Prompt — Where does the string "json" appear? Copy every line of the entries below that holds it.

*** Task data Section Begins ***

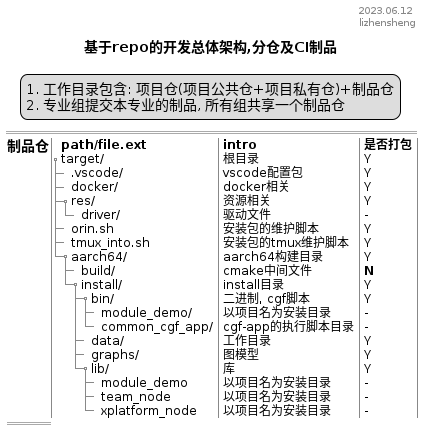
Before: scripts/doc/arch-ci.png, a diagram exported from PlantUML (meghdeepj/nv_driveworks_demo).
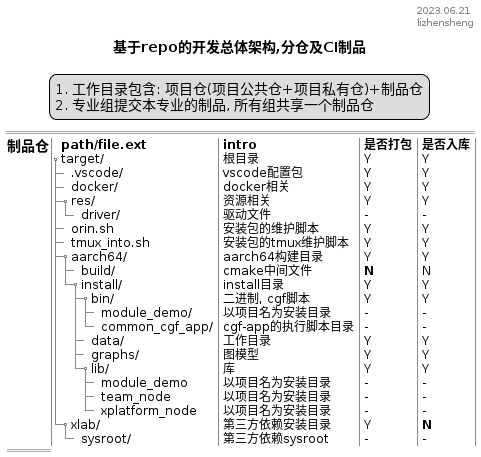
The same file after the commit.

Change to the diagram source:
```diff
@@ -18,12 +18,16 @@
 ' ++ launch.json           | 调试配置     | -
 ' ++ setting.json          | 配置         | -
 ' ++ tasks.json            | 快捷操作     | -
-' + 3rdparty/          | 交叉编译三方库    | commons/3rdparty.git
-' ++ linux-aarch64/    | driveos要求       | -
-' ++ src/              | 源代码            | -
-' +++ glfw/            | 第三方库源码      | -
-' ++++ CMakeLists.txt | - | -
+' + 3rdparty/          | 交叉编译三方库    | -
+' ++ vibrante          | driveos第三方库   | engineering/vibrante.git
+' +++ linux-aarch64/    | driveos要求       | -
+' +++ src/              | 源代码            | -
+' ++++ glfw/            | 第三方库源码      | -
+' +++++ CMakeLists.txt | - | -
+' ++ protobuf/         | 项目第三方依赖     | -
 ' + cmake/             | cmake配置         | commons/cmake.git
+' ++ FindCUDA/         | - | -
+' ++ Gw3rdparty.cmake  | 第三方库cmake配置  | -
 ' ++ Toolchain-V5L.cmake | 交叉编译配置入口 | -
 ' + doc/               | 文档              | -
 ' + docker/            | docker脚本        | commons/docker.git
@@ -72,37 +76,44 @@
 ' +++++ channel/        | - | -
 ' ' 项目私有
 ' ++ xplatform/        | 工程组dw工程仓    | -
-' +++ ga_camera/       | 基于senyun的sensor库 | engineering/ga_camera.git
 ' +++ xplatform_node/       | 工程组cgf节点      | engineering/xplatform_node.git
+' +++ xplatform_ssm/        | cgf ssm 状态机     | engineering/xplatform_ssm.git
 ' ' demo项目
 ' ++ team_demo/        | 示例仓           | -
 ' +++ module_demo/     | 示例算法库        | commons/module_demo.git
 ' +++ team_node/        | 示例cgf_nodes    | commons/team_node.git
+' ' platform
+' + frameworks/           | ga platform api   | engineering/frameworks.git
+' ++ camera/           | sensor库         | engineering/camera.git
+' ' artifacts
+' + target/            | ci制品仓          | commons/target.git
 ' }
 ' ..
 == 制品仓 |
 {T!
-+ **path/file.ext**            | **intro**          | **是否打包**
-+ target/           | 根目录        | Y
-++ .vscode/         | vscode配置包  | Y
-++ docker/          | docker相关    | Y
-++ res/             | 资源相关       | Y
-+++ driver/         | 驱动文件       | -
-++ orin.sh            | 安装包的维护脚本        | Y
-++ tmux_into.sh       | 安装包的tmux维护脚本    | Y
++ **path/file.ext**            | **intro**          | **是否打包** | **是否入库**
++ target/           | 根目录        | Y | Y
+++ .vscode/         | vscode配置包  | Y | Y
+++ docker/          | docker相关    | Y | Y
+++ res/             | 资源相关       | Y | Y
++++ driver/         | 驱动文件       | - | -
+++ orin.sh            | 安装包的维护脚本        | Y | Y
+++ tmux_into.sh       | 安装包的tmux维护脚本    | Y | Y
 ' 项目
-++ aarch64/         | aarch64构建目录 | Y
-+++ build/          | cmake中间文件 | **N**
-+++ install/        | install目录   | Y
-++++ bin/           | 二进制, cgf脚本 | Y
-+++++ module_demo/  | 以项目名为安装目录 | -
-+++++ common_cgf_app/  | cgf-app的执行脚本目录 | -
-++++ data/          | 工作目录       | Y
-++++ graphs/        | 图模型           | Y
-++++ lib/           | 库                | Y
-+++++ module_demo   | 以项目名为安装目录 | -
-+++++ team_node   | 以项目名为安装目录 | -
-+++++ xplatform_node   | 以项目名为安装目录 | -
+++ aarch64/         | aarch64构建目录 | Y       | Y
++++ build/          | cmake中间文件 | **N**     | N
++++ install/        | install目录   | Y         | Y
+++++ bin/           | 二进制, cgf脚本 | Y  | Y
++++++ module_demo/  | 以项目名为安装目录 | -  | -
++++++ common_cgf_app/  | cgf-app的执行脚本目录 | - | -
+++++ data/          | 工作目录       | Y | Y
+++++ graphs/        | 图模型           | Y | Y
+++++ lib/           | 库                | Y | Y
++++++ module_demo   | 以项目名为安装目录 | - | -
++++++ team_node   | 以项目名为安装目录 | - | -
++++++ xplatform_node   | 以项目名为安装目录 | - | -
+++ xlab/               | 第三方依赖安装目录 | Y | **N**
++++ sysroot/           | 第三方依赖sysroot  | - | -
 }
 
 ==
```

*** Task data Section Ends ***

Result below —
 ' ++ launch.json           | 调试配置     | -
 ' ++ setting.json          | 配置         | -
 ' ++ tasks.json            | 快捷操作     | -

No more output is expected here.